He believed in the absolute equality of all persons, and if they are equal in the eyes of God, he held that civil society would have to recognize their equality under law and in practice. He was absolutely opposed to the practice of any type of racial separation in churches.[6] Due to his radical egalitarian views, shocking at the time, no Northern conference would have him as a bishop---hence, his appointment to an all black mission conference.[6]

Among the books he wrote were The Pilgrim's Wallet (1864) on travel; National Sermons (1869), Sermons, Speeches and Letters on Slavery and its War, and Life of Father Taylor.[4]

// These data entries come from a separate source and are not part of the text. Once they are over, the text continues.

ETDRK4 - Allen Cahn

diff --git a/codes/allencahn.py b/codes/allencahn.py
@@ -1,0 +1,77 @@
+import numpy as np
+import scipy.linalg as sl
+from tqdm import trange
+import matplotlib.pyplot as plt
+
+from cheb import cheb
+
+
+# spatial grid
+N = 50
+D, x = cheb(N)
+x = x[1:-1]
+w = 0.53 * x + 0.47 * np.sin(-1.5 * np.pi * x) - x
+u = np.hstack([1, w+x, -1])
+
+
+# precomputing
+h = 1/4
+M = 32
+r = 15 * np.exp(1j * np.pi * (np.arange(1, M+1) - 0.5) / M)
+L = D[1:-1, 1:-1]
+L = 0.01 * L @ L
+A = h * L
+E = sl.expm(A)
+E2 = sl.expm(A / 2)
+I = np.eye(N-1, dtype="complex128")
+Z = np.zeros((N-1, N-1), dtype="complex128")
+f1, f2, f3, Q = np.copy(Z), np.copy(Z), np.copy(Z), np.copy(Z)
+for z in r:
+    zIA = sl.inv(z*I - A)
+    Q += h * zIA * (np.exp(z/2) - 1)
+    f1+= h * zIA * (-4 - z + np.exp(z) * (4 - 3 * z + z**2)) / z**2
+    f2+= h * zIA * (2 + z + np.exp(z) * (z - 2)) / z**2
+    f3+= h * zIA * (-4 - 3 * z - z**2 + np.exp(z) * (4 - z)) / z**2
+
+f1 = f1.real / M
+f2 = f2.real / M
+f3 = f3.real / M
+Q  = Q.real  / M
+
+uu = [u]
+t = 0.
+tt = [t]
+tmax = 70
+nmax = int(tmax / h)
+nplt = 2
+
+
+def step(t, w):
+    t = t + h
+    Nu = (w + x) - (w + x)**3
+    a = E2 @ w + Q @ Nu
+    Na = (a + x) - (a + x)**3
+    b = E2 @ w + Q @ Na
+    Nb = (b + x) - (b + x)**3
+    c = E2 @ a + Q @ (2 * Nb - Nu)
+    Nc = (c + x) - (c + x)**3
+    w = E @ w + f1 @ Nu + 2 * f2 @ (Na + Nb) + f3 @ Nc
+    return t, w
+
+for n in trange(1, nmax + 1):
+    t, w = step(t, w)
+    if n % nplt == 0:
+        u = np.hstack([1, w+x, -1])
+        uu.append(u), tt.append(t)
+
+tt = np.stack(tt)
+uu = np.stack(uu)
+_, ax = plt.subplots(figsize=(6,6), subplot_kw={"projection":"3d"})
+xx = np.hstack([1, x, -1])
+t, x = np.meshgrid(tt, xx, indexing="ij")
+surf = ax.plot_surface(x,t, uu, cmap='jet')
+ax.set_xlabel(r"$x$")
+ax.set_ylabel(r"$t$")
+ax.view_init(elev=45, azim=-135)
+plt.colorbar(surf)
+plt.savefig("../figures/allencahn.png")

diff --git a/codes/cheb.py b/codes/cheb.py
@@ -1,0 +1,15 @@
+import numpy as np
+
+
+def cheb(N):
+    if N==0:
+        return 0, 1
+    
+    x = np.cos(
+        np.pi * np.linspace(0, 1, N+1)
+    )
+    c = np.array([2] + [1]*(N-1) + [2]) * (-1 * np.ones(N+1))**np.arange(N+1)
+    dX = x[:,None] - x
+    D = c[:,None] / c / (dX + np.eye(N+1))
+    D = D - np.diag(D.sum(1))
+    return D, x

After the Civil War he was editor of Zion's Herald, a weekly newspaper for New England's Methodists.[6][4]

After his death Benjamin Tanner, editor of The Christian Recorder, wrote: "he was one of the few that made public opinion rather than followed it; and happily...he made it on the side of the poor..and the ostracized."[7]

Bishop Haven is included in the Calendar of Saints prepared by the Order of Saint Luke and recommended for The United Methodist Church.[6]

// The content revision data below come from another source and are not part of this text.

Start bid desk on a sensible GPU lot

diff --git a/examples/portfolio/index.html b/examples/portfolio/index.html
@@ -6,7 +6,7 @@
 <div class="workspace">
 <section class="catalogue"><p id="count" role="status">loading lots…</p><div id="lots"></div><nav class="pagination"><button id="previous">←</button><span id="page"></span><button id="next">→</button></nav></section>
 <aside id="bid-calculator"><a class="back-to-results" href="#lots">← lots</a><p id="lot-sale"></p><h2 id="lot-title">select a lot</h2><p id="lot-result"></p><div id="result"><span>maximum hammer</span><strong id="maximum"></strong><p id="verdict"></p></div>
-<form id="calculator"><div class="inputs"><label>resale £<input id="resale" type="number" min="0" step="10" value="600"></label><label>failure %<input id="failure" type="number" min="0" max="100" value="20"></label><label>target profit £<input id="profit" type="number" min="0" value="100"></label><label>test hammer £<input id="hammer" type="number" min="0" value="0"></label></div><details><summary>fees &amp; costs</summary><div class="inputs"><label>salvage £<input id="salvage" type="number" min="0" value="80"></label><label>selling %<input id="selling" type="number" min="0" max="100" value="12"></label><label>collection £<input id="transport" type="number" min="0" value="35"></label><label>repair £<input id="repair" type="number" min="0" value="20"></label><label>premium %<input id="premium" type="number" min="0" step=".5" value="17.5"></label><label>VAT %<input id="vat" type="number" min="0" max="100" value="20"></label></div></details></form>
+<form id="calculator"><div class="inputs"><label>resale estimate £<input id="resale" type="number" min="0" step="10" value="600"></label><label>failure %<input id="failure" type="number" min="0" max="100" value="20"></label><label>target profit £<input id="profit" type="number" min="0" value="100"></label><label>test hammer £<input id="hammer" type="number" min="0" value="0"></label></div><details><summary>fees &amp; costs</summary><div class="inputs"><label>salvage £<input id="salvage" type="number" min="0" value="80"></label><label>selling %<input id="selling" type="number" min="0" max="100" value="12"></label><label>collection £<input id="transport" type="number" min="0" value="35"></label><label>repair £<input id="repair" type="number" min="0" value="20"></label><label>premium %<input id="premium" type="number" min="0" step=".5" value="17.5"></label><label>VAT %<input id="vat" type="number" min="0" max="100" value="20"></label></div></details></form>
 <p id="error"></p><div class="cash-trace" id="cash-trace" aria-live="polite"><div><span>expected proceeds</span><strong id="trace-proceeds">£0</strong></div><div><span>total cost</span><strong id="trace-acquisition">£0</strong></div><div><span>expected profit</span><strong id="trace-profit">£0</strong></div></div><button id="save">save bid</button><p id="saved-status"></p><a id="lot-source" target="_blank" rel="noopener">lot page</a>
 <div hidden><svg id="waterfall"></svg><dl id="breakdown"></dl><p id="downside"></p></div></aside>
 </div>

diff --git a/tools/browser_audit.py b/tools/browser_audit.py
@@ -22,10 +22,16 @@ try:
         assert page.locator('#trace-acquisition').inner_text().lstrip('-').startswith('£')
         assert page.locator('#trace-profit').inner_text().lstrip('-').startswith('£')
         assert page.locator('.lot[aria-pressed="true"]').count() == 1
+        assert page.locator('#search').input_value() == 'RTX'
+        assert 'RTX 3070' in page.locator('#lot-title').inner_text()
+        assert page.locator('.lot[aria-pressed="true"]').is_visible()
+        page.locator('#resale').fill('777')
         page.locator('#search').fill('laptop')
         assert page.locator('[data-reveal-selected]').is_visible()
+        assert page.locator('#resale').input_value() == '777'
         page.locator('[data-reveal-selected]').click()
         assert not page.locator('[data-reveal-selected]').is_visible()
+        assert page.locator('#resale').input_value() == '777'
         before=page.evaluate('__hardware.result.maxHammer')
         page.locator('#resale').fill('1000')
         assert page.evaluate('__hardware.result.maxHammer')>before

See also[edit]


  1. ^ The Book of Discipline of The United Methodist Church 2008, United Methodist Bishops, p. 1
  2. ^ Upham, David R. (1 October 2013). "Interracial Marriage and the Original Understanding of the Privileges or Immunities Clause" – via 
  3. ^ The Methodist Conference, The New York Times, 25 May 1872, p. 8
  4. ^ a b c d e f g h Bishop Gilbert Haven Dead, New York Times, 4 January 1880, p. 1
  5. ^ Dr. William I. Haven of Bible Society Dies, New York Times, 6 June 1928, p. 25
  6. ^ a b c d e f K E Rowe, "Gilbert Haven", For All the Saints: A Calendar of Commemorations for United Methodists, ed. Clifton F Guthrie, (Akron, Ohio: Order of Saint Luke Publications, 1995) p. 42
  7. ^ Rowe, citing William Gravely, Gilbert Haven: Methodist Abolitionist; A Study of Race, Religion, and Reform, 1850-1880, Commission on Archives and History of The United Methodist Church (Nashville: Abingdon, 1973) p. 256

External links[edit]

History of Oak Bluffs, Massachusetts